Step 2 - Step 2 - Structure of the box

- cut the boards for the edges so that the box is 9cm deep. Use screws or nails to fix them to the edges of the wood panel

- nail two small wooden bars 10cm from the top and bottom of the box and half way down (about 5cm from the bottom)

Step 3 - Step 3 - Fan

- install the fan: screw it inside the box at the level of the previously drilled hole so that the air comes out of the box. Remember to pull the fan wires out through the same hole.

"In this picture, the bottom of the box was painted black. It was a test, but it turns out it's not necessary. "

Step 4 - Step 4 - Black plastic

- cut a black plastic strip to fit the inner width of the box and a little longer than the distance between the two wooden bars (~ 15cm longer)

- lay the plastic on the wooden bars and fold the plastic up and down around the bars. Use staples to attach the plastic by stretching it out firmly

Step 5 - Step 5 - Clear plastic

- close the box with the clear sheet (small nails can easily attach it to the edges)

Step 6 - Step 6 - Filter and valve

- position the filters in front of the holes at the bottom of the box.
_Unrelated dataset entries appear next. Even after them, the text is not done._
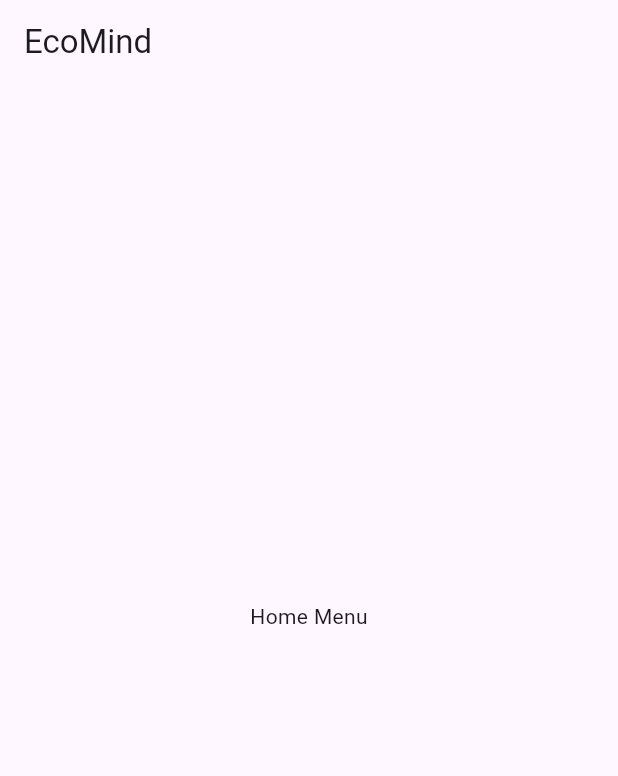
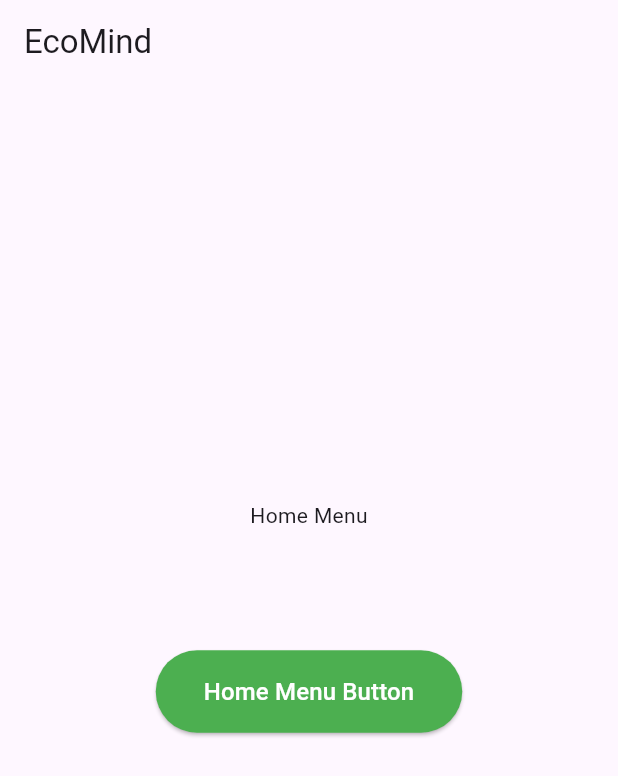
Before and after one commit to ggcraveiro/AppFetin, a Flutter app: the screen it shows after launch, on a phone screen of 412 x 824 dp. Shown: the top 776 px of the screen. Run offline on Flutter 3.47's test engine with Material 3 defaults, Android fonts, the phone set to English and light mode, and no system bars.

Commit message:
Add green button to Menu1Page while keeping existing text

```diff
--- a/lib/pages/menu1_page.dart
+++ b/lib/pages/menu1_page.dart
@@ -5,8 +5,27 @@ class Menu1Page extends StatelessWidget {
 
   @override
   Widget build(BuildContext context) {
-    return const Center(
-      child: Text('Home Menu'),
+    return Center(
+      child: Column(
+        mainAxisAlignment: MainAxisAlignment.center,
+        children: [
+          const Text('Home Menu'),
+          const SizedBox(height: 80), // Space to position button below center
+          ElevatedButton(
+            style: ElevatedButton.styleFrom(
+              backgroundColor: Colors.green,
+              padding: const EdgeInsets.symmetric(horizontal: 32, vertical: 16),
+            ),
+            onPressed: () {
+              // Add button action here
+            },
+            child: const Text(
+              'Home Menu Button',
+              style: TextStyle(color: Colors.white, fontSize: 16),
+            ),
+          ),
+        ],
+      ),
     );
   }
 }
```
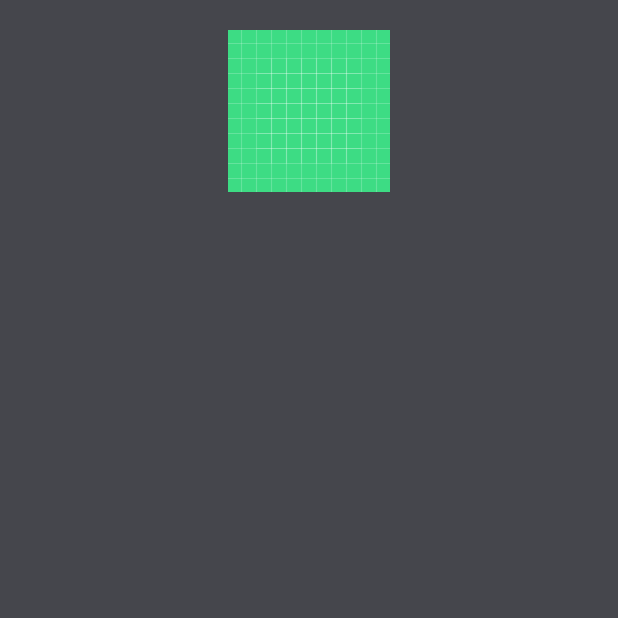
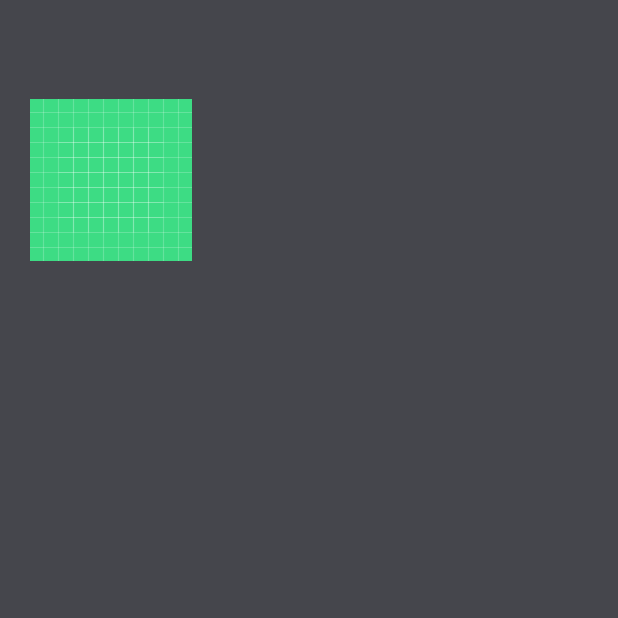
Before and after one commit to Mvargas64/Mobile-Computing---Project01, an Android app: the PlantDetailsActivity screen opened directly, with no data from a screen before it, on a phone screen of 412 x 824 dp, the top half of it. Run offline under Robolectric (Android 15) with nearby library versions, the phone set to English and light mode, and no system bars.

Commit message:
Attempted to implement image

```diff
--- a/app/src/main/res/layout/activity_plant_details.xml
+++ b/app/src/main/res/layout/activity_plant_details.xml
@@ -14,12 +14,12 @@
         android:paddingVertical="20dp">
 
 
-
         <ImageView
             android:id="@+id/imageView"
-            android:layout_width="match_parent"
-            android:layout_height="wrap_content"
-            tools:srcCompat="@tools:sample/avatars" />
+            android:layout_width="wrap_content"
+            android:layout_height="200dp"
+            android:maxHeight="200dp"
+            tools:srcCompat="@drawable/orchidtree" />
 
         <TextView
             android:id="@+id/nameTV"
```
Also changed, not shown: app/src/main/res/drawable-ash/americanmountain.jpg (added), app/src/main/res/drawable/dragonsunray.jpg (added), app/src/main/res/drawable/orchidtree.jpg (added), app/src/main/res/drawable/treeofheaven.jpg (added).
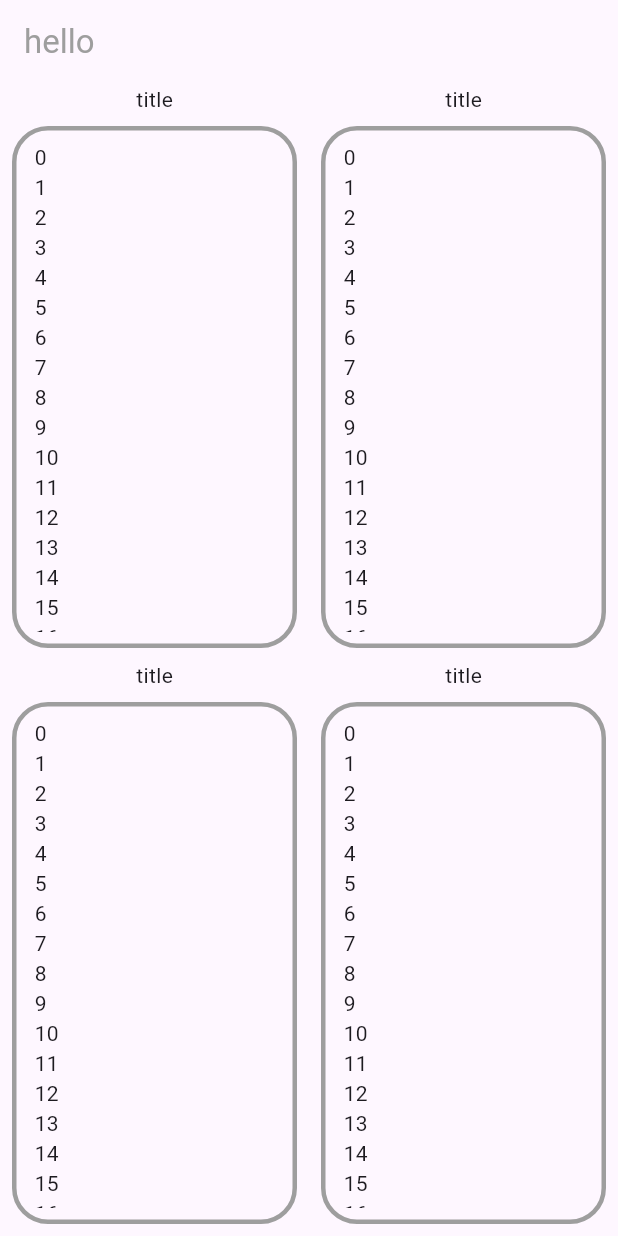
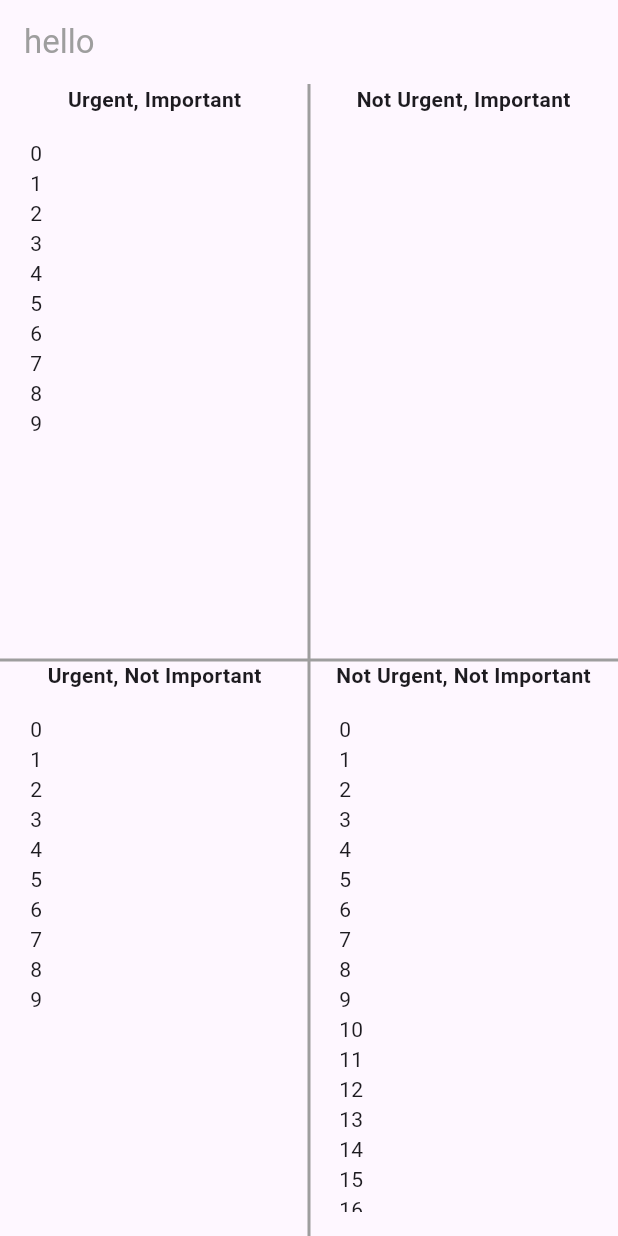
Before and after one commit to iamheesoo/my-matrix, a Flutter app: the screen it shows after launch, on a phone screen of 412 x 824 dp. Run offline on Flutter 3.47's test engine with Material 3 defaults, Android fonts, the phone set to English and light mode, and no system bars; our stand-ins replace get.

Commit message:
[Update] 4분할로 나눠서 CheckListView 노출

```diff
--- a/lib/main.dart
+++ b/lib/main.dart
@@ -26,20 +26,67 @@ class HomePage extends StatelessWidget {
             style: TextStyle(color: Colors.grey),
           ),
         ),
-        body:
-        Column(
-          children: [
-            Expanded(
-                child: Row(
-              crossAxisAlignment: CrossAxisAlignment.start,
-              children: [Expanded(child: CheckListView()), Expanded(child: CheckListView())],
-            )),
-            Expanded(
-                child: Row(
-              crossAxisAlignment: CrossAxisAlignment.start,
-              children: [Expanded(child: CheckListView()), Expanded(child: CheckListView())],
-            )),
-          ],
-        ));
+        body: LayoutBuilder(builder: (context, constraints) {
+          final double halfWidth = constraints.maxWidth / 2;
+          final double halfHeight = constraints.maxHeight / 2;
+          return Stack(
+            children: [
+              // vertical line
+              Positioned(
+                left: halfWidth - 1.0,
+                top: 0,
+                bottom: 0,
+                child: Container(width: 2.0, color: Colors.grey),
+              ),
+              // horizontal line
+              Positioned(
+                left: 0,
+                right: 0,
+                top: halfHeight - 1.0,
+                child: Container(height: 2.0, color: Colors.grey),
+              ),
+              // top-left
+              Positioned(
+                  left: 0,
+                  top: 0,
+                  width: halfWidth,
+                  height: halfHeight,
+                  child: CheckListView(
+                    title: "Urgent, Important",
+                    checkList: List.generate(10, (index) => "Item $index"),
+                  )),
+              // top-right
+              Positioned(
+                  left: halfWidth,
+                  top: 0,
+                  width: halfWidth,
+                  height: halfHeight,
+                  child: CheckListView(
+                    title: "Not Urgent, Important",
+                    checkList: List.empty(),
+                  )),
+              // bottom-left
+              Positioned(
+                  left: 0,
+                  top: halfHeight,
+                  width: halfWidth,
+                  height: halfHeight,
+                  child: CheckListView(
+                    title: "Urgent, Not Important",
+                    checkList: List.generate(10, (index) => "Item $index"),
+                  )),
+              // bottom-right
+              Positioned(
+                  left: halfWidth,
+                  top: halfHeight,
+                  width: halfWidth,
+                  height: halfHeight,
+                  child: CheckListView(
+                    title: "Not Urgent, Not Important",
+                    checkList: List.generate(100, (index) => "Item $index"),
+                  ))
+            ],
+          );
+        }));
   }
 }
--- a/lib/page/check_list_view.dart
+++ b/lib/page/check_list_view.dart
@@ -1,35 +1,25 @@
 import 'package:flutter/material.dart';
 
-class CheckListView extends StatefulWidget {
-  @override
-  _CheckListView createState() => _CheckListView();
-}
+class CheckListView extends StatelessWidget {
+  final List<String> checkList;
+  final String title;
 
-class _CheckListView extends State<CheckListView> {
-  List<String> checkList = [];
-
-  @override
-  void initState() {
-    super.initState();
-    for (int i = 0; i < 100; i++) {
-      checkList.add("$i");
-    }
-  }
+  const CheckListView({required this.checkList, required this.title, super.key});
 
   @override
   Widget build(BuildContext context) {
     return Column(children: [
-      Text("title"),
+      Text(
+        title,
+        style: const TextStyle(fontWeight: FontWeight.bold),
+      ),
       Expanded(
           child: Container(
         margin: const EdgeInsets.all(8),
         padding: const EdgeInsets.symmetric(vertical: 8, horizontal: 12),
-        decoration: BoxDecoration(
-            border: Border.all(width: 3, color: Colors.grey),
-            borderRadius: const BorderRadius.all(Radius.circular(24))),
         child: ListView.builder(
           itemBuilder: (BuildContext context, int position) {
-            return getContainer(position);
+            return getContainer(context, position);
           },
           itemCount: checkList.length,
         ),
@@ -37,7 +27,7 @@ class _CheckListView extends State<CheckListView> {
     ]);
   }
 
-  Container getContainer(int position) {
+  Container getContainer(BuildContext context, int position) {
     return Container(
       width: MediaQuery.of(context).size.width,
       child: Text("$position"),
```
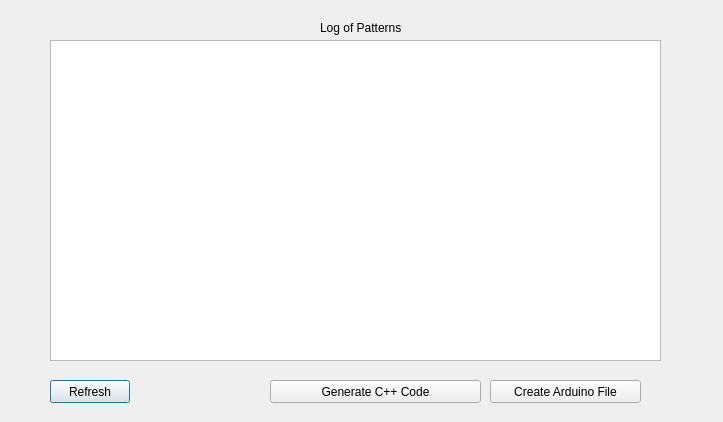
sonderswag/Modular-LED-HRI-, file GUI_Code/BlockTrial/displaywindow.ui: the form before one commit.
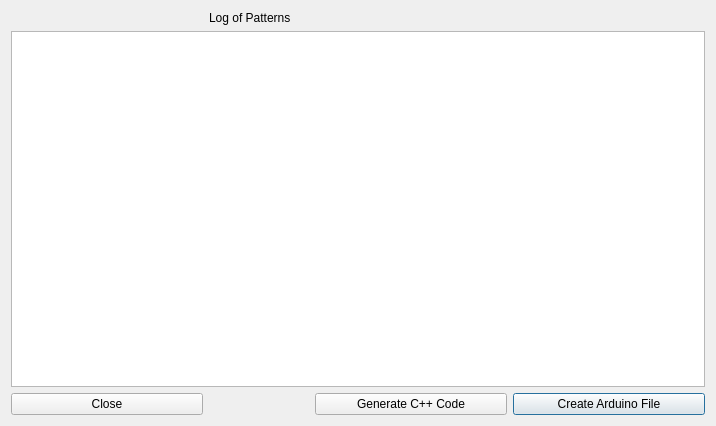
The form after the commit. Custom widgets are drawn as their Qt base class.

Patch:
```diff
--- a/GUI_Code/BlockTrial/displaywindow.ui
+++ b/GUI_Code/BlockTrial/displaywindow.ui
@@ -6,75 +6,52 @@
    <rect>
     <x>0</x>
     <y>0</y>
-    <width>723</width>
-    <height>422</height>
+    <width>716</width>
+    <height>426</height>
    </rect>
   </property>
   <property name="windowTitle">
    <string>Dialog</string>
   </property>
-  <widget class="ClickableDisplay" name="displayInfo">
-   <property name="geometry">
-    <rect>
-     <x>50</x>
-     <y>40</y>
-     <width>611</width>
-     <height>321</height>
-    </rect>
-   </property>
-  </widget>
-  <widget class="QPushButton" name="refreshButton">
-   <property name="geometry">
-    <rect>
-     <x>50</x>
-     <y>380</y>
-     <width>80</width>
-     <height>23</height>
-    </rect>
-   </property>
-   <property name="text">
-    <string>Refresh</string>
-   </property>
-  </widget>
+  <layout class="QGridLayout" name="gridLayout">
+   <item row="1" column="0" colspan="4">
+    <widget class="ClickableDisplay" name="displayInfo"/>
+   </item>
+   <item row="0" column="1">
   <widget class="QLabel" name="label">
-   <property name="geometry">
-    <rect>
-     <x>320</x>
-     <y>20</y>
-     <width>121</width>
-     <height>16</height>
-    </rect>
+     <property name="maximumSize">
+      <size>
+       <width>100</width>
+       <height>16777215</height>
+      </size>
    </property>
    <property name="text">
     <string>Log of Patterns</string>
    </property>
   </widget>
+   </item>
+   <item row="2" column="3">
   <widget class="QPushButton" name="createArduinoButton">
-   <property name="geometry">
-    <rect>
-     <x>490</x>
-     <y>380</y>
-     <width>151</width>
-     <height>23</height>
-    </rect>
-   </property>
    <property name="text">
     <string>Create Arduino File</string>
    </property>
   </widget>
+   </item>
+   <item row="2" column="2">
   <widget class="QPushButton" name="createCppCode">
-   <property name="geometry">
-    <rect>
-     <x>270</x>
-     <y>380</y>
-     <width>211</width>
-     <height>23</height>
-    </rect>
-   </property>
    <property name="text">
     <string>Generate C++ Code</string>
    </property>
   </widget>
+   </item>
+   <item row="2" column="0">
+    <widget class="QPushButton" name="closeDisplay">
+     <property name="text">
+      <string>Close</string>
+     </property>
+    </widget>
+   </item>
+  </layout>
  </widget>
  <customwidgets>
   <customwidget>
```
Lines whose indentation alone changed are shown as unchanged.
They can be wedged in place with a simple wooden structure, or nailed into place

- install a small angled cardboard valve at the fan to close the box when the fan is not in use

Step 7 - Step 7 - Thermostat and transformer

- fix the thermostat to the outside of the box, beside the hole for the fan.

- two options: connect a 220V/12V transformer (like a cellphone transformer, but 220V /12V, not a portable 5V one ) to the plug of the

thermostat, then connect it to the fan; or dismantle the transformer and connect the fan directly to the thermostat output, as in the picture (the thermostat itself uses 12V, so if you directly connect the fan you don't need a transformer). We strongly recommend you try the first option, as it is safer and has less risk of bad connections.

Step 8 - Step 8 - Start-up!

Place the heater against a window. Think of a way to hold it in place against the window.

Now simply set the thermostat to the desired temperature. Once the air in the box exceeds this temperature, the thermostat will turn on and hot air will circulate in the room!

Step 9 - Alternatives

The thermostat can be replaced by a solar panel inside the box, facing the window. Connected to the fan, it will only power it when it is lit up (and therefore when the air in the box will be heated).

If you decide to block off a window, you can build the heater directly on the window frame, instead of using clear plastic. In this case you still need to provide hinges to open the box or case.

Notes and references

Many thanks to Froit Vanderharst for his contribution to this tutorial! He is the inventor of this project, which was used to warm his workshop in Ulaanbaatar. A passionate handyman, he continues to work on improving his solar heaters. Follow him on Facebook!